At the DEAct conference in London today Rachel Clark, Deputy Director, Communications and Content Industries Dept for Business Innovation and Skills, told us that the deadline for Ofcom to complete its work on the Code of Practice has been put back 3 months to the end of March 2011.
She considered that this was still a difficult deadline to meet but at least it is an admission of the fact that Ofcom has been struggling with the enormity of the task in hand.
Interestingly the meeting comprised around 70 – 80% Rights Holders representatives. I thought this seemed disproportinate but actually only 6 ISPs are seriously being affected in the initial phase. More concerningly is the fact that no Consumer representatives were in the room!!
I will write more about this meeting but in her concluding remarks RC volunteered that Rights Holders had suggested that it might not be worthwhile to pursue this whole DEAct excercise because “the costs they would be incurring would outweight the benefits” . She considered that if this were the case then the whole DEAct “isn’t worth doing”.
This was in the context of trying to keep the costs of the whole excercise to a minimum. We don’t yet know what the costs are going to be, partly because we don’t know how many letters of notification are going to be issued and partly because the full detail of what comes in scope is not yet known.
Just to finish off for now – I hadn’t realised that DEAct was the biggest trending phrase worldwide on twitter for a week in the run up to the completion of the Act.
2 replies on “Ofcom to get another 3 months to finish #DEAct Code of Practice”
This delay was already revealed when the government announced the results of that cost consultation a couple of weeks ago. No surprise that Rights Holders are complaining though. Still, they did say it would be super-mega-cheap to do so.. 🙂 .
Re consumer reps: they were not invited, possibly did not know about it…. not sure if the “British Video Association” made an effort in getting a balanced audience. It is not only ISPs who are affected, it is also public intermediaries and wifi providers.
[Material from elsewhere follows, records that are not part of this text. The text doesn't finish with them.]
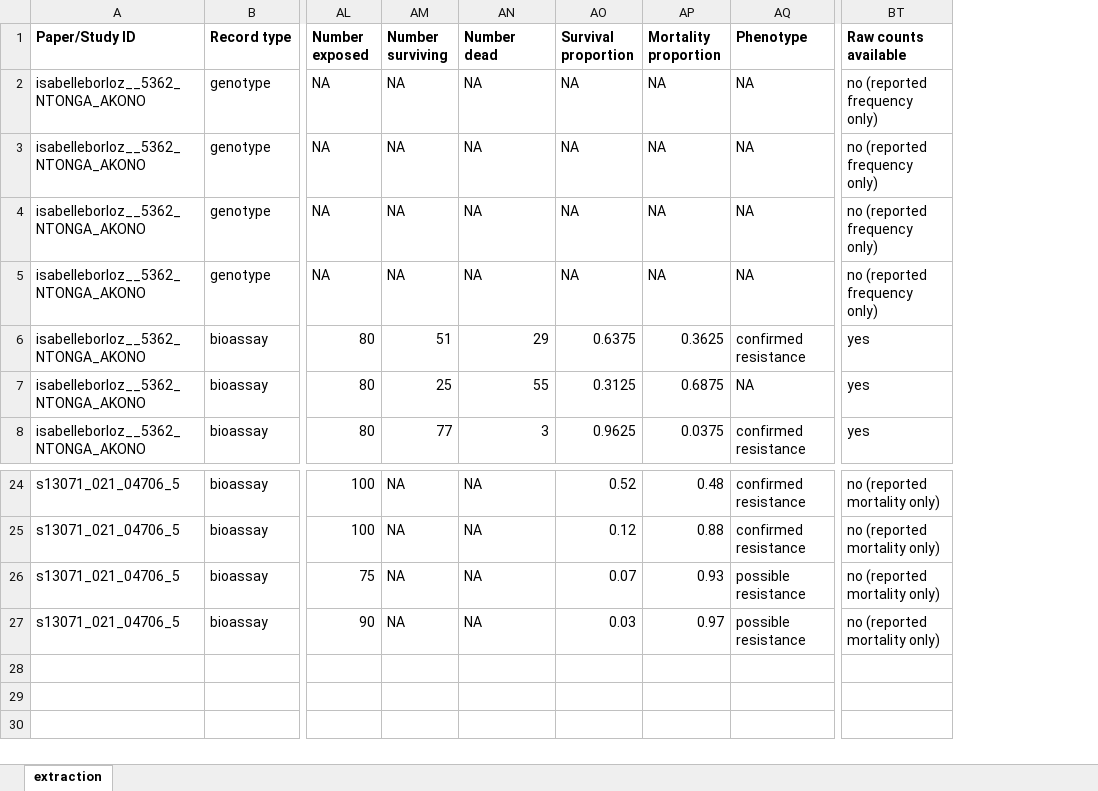
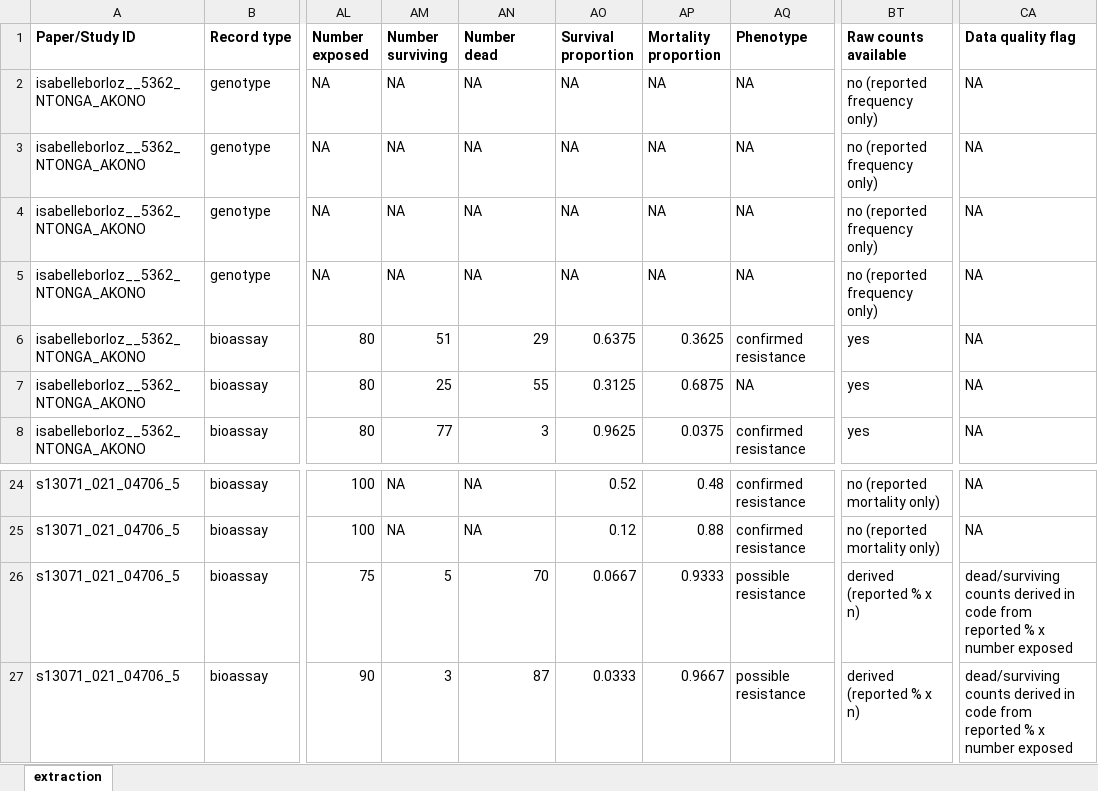
Before and after one commit to Ernestka/IR-MarkerBase-extract, an Excel workbook: data/final/ir_extraction.xlsx, sheet extraction, drawn as a sheet; only a part is shown, gaps mark what is left out; values as stored, in another font and other column widths than the file's, no borders; the diff names each change by its address in the sheet, - before the commit and + after, or states it on an @@ line.

```diff
--- a/data/final/ir_extraction.xlsx (sheet extraction)
+++ b/data/final/ir_extraction.xlsx (sheet extraction)
+column CA (Data quality flag), rows 2-8: all NA; rows 24-27: NA | NA | dead/surviving counts derived in code from reported % x number exposed | dead/surviving counts derived in code from reported % x number exposed
-AM26 (Number surviving): NA
+AM26 (Number surviving): 5
-AN26 (Number dead): NA
+AN26 (Number dead): 70
-AO26 (Survival proportion): 0.07
+AO26 (Survival proportion): 0.0667
-AP26 (Mortality proportion): 0.93
+AP26 (Mortality proportion): 0.9333
-BT26:BT27 (Raw counts available): no (reported mortality only)
+BT26:BT27 (Raw counts available): derived (reported % x n)
-AM27 (Number surviving): NA
+AM27 (Number surviving): 3
-AN27 (Number dead): NA
+AN27 (Number dead): 87
-AO27 (Survival proportion): 0.03
+AO27 (Survival proportion): 0.0333
-AP27 (Mortality proportion): 0.97
+AP27 (Mortality proportion): 0.9667
```
Also changed, not shown: 5 other files.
And businesses which provide internet access to their staff and customers.
The BVA says:
Who should attend?
Private practice TMT and IP lawyers; in-house lawyers; IP/licensing managers; technical administrators and those responsible for policy are likely to benefit most from the event.
Read copyright owners and their agents